## DIRECTIONS
Go through the data and retrieve each line that includes the string "classic".

--- AVAILABLE DATA Enclosed Below ---

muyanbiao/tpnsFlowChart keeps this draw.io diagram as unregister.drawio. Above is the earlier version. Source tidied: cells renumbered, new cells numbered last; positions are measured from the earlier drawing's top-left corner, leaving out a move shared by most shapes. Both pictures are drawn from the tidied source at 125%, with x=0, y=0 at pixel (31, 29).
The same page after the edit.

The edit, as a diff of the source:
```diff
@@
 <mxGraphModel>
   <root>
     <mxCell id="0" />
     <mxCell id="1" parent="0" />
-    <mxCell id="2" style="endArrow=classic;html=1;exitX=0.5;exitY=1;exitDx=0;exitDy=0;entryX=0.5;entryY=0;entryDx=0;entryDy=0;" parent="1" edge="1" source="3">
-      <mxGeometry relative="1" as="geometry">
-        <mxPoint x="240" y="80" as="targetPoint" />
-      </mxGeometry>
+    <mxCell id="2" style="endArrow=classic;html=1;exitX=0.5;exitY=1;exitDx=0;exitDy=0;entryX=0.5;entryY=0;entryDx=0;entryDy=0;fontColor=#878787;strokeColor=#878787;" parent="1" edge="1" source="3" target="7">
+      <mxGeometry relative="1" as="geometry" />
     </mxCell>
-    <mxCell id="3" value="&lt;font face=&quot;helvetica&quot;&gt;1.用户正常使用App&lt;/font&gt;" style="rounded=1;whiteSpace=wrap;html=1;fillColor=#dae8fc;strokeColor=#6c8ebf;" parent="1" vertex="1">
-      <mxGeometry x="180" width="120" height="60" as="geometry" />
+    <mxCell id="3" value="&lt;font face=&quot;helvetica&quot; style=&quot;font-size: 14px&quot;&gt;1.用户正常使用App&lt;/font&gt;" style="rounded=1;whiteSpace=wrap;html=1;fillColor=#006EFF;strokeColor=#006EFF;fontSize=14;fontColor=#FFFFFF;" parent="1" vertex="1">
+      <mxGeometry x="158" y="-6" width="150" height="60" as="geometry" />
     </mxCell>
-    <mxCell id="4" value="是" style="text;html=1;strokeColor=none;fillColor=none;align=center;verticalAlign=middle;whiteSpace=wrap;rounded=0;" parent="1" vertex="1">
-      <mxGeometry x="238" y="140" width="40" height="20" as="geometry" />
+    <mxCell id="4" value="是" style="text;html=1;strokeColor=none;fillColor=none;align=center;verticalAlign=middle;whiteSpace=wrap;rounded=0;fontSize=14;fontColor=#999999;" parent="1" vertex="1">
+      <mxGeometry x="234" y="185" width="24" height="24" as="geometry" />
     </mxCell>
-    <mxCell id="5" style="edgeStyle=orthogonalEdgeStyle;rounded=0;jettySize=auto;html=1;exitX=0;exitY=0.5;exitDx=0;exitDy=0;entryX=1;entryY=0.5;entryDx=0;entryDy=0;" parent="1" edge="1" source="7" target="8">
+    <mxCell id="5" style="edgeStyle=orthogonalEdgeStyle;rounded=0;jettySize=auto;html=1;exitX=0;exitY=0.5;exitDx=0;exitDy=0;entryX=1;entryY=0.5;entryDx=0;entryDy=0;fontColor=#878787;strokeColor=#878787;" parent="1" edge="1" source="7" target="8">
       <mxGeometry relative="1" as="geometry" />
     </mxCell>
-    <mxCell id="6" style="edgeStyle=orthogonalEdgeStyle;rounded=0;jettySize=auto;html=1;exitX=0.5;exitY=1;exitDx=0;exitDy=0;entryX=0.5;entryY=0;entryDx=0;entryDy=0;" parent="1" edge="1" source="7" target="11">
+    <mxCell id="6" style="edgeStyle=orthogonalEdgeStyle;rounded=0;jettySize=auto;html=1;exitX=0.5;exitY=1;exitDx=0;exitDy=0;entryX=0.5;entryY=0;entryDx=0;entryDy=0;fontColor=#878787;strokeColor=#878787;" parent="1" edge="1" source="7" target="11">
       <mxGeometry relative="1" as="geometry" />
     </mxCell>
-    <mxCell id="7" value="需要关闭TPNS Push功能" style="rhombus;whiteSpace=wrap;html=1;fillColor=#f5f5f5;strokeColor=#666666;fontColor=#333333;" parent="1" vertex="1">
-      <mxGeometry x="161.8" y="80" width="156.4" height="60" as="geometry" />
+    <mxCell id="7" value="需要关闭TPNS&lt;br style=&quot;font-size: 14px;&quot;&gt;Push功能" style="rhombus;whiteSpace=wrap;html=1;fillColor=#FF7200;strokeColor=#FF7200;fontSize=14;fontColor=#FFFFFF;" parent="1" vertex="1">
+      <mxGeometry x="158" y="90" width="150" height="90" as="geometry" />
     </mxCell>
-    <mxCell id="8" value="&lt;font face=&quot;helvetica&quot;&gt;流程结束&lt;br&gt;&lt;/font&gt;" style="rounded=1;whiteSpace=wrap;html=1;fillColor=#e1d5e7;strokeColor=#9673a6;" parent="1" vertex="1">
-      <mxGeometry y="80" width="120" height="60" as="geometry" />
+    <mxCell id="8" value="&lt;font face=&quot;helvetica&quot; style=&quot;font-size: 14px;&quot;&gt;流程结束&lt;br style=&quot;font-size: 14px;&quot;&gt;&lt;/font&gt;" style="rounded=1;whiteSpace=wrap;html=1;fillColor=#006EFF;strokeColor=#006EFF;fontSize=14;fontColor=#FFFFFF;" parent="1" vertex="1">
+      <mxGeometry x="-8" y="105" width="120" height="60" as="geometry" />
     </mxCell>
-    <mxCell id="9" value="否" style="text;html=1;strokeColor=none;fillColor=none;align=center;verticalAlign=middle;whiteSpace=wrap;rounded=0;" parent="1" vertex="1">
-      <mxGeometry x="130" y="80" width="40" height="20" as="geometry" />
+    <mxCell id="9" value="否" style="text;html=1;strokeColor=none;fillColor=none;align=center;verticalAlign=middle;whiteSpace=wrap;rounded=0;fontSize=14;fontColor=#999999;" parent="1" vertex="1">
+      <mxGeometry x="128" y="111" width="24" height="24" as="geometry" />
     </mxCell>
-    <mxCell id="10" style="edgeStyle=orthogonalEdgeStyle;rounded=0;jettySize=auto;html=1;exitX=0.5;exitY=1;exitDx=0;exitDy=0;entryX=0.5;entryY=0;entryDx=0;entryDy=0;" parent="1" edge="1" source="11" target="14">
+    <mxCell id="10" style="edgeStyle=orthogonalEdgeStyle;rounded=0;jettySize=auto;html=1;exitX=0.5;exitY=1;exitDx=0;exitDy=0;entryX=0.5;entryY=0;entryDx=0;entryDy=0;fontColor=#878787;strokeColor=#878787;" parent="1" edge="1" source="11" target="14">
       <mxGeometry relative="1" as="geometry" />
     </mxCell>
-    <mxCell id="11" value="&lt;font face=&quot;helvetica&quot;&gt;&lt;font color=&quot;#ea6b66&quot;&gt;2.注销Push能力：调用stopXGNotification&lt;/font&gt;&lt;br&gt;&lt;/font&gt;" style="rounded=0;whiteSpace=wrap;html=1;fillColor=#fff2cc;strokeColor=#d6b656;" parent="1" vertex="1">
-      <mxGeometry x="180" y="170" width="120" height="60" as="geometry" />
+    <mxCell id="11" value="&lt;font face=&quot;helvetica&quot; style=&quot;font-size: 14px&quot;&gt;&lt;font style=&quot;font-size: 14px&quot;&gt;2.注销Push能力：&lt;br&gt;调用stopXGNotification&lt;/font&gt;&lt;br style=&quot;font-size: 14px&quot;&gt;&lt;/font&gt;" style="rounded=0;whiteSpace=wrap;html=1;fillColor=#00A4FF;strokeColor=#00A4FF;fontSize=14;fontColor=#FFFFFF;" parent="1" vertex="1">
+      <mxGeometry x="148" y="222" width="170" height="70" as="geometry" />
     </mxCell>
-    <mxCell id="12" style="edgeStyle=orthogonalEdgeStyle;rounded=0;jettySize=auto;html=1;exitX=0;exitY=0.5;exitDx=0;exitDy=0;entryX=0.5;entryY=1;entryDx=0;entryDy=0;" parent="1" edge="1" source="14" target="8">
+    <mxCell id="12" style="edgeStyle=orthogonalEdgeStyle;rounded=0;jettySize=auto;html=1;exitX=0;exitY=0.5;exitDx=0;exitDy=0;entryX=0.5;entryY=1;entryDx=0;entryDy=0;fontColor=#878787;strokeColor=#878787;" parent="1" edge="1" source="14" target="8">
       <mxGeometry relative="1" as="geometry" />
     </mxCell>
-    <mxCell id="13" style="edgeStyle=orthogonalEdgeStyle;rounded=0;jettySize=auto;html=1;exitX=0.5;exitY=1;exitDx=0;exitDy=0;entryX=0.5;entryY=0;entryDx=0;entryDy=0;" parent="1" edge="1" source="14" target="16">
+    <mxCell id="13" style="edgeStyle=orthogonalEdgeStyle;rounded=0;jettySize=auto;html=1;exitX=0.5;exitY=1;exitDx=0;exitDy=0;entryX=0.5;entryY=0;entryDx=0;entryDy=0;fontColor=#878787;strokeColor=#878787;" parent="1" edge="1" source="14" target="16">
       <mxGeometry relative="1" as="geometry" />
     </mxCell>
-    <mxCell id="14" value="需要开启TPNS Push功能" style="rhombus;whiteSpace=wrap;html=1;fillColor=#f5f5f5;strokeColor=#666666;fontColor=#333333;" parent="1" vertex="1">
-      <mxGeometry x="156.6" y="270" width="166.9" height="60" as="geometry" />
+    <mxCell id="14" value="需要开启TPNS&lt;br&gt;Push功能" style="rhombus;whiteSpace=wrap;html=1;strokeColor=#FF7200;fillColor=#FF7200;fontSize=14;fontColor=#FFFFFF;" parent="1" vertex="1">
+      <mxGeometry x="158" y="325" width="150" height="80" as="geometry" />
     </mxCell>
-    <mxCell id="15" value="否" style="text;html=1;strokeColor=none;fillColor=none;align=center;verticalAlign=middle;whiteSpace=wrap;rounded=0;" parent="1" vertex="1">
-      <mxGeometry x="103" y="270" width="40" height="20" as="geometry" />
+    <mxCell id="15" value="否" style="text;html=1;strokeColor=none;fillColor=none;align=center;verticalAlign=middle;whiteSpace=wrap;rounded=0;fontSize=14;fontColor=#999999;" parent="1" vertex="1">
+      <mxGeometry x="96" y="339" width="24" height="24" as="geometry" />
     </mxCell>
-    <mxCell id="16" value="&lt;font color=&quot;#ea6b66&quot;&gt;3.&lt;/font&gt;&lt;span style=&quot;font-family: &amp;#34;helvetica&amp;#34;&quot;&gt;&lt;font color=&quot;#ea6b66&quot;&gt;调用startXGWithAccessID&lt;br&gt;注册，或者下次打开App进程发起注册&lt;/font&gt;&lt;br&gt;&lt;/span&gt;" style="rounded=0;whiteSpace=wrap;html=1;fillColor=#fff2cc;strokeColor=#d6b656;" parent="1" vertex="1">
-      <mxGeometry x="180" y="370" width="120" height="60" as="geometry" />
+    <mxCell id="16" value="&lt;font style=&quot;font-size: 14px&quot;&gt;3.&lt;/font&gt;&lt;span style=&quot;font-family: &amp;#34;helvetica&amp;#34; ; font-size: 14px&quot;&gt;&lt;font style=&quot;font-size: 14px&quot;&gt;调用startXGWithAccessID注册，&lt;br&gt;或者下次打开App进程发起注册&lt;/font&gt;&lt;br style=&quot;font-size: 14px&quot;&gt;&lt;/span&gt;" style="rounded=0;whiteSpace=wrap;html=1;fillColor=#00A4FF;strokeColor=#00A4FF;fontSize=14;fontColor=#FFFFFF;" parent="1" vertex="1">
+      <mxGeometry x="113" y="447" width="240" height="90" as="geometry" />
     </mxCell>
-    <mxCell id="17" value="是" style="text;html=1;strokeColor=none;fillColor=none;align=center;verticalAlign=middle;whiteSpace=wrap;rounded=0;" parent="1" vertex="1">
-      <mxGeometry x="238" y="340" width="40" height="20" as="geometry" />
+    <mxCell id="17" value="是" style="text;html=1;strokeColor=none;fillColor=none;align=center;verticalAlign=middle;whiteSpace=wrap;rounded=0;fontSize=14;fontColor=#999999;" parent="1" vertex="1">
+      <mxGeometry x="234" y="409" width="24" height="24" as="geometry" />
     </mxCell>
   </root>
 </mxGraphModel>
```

--- End of Enclosed AVAILABLE DATA ---

## REPLY
-    <mxCell id="2" style="endArrow=classic;html=1;exitX=0.5;exitY=1;exitDx=0;exitDy=0;entryX=0.5;entryY=0;entryDx=0;entryDy=0;" parent="1" edge="1" source="3">
+    <mxCell id="2" style="endArrow=classic;html=1;exitX=0.5;exitY=1;exitDx=0;exitDy=0;entryX=0.5;entryY=0;entryDx=0;entryDy=0;fontColor=#878787;strokeColor=#878787;" parent="1" edge="1" source="3" target="7">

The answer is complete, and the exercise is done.